(Exercise goal)
Please set out each line below exactly as it stands, without the images.

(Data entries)
================
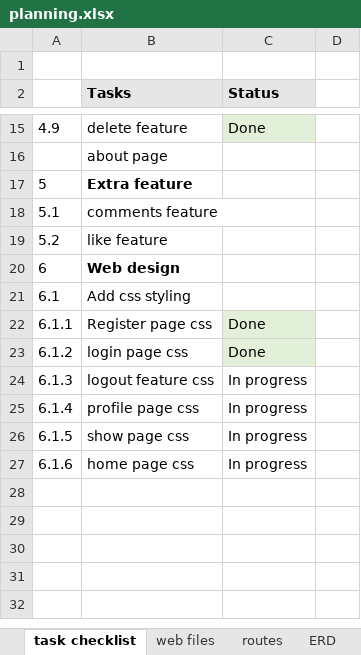
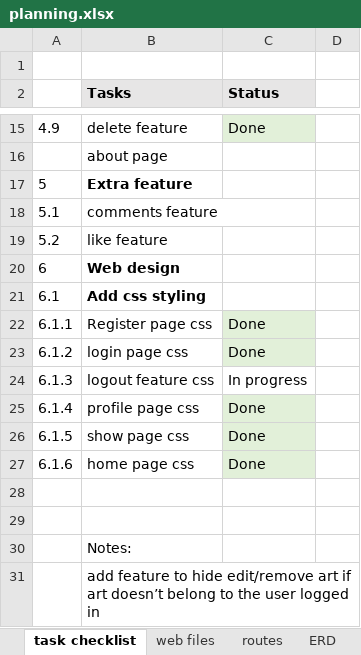
Before and after one commit to aprilcanete/artzy, an Excel workbook: planning/planning.xlsx, sheet task checklist, drawn as a sheet; only a part is shown, gaps mark what is left out; values as stored, in another font and other column widths than the file's, no borders; the diff names each change by its address in the sheet, - before the commit and + after, or states it on an @@ line.

```diff
--- a/planning/planning.xlsx (sheet task checklist)
+++ b/planning/planning.xlsx (sheet task checklist)
-B21 bold: off
+B21 bold: on
-C25:C27 (Status): In progress
+C25:C27 (Status): Done
-C25:C27 fill: none
+C25:C27 fill: #E2F0D9
+row 28: (empty)
+row 29: (empty)
+row 30:  | Notes:
+row 31:  | add feature to hide edit/remove art if art doesn’t belong to the user logged in
```
Also changed, not shown: 10 other files.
================
(Response)
Before and after one commit to aprilcanete/artzy, an Excel workbook: planning/planning.xlsx, sheet task checklist, drawn as a sheet; only a part is shown, gaps mark what is left out; values as stored, in another font and other column widths than the file's, no borders; the diff names each change by its address in the sheet, - before the commit and + after, or states it on an @@ line.

```diff
--- a/planning/planning.xlsx (sheet task checklist)
+++ b/planning/planning.xlsx (sheet task checklist)
-B21 bold: off
+B21 bold: on
-C25:C27 (Status): In progress
+C25:C27 (Status): Done
-C25:C27 fill: none
+C25:C27 fill: #E2F0D9
+row 28: (empty)
+row 29: (empty)
+row 30:  | Notes:
+row 31:  | add feature to hide edit/remove art if art doesn’t belong to the user logged in
```
Also changed, not shown: 10 other files.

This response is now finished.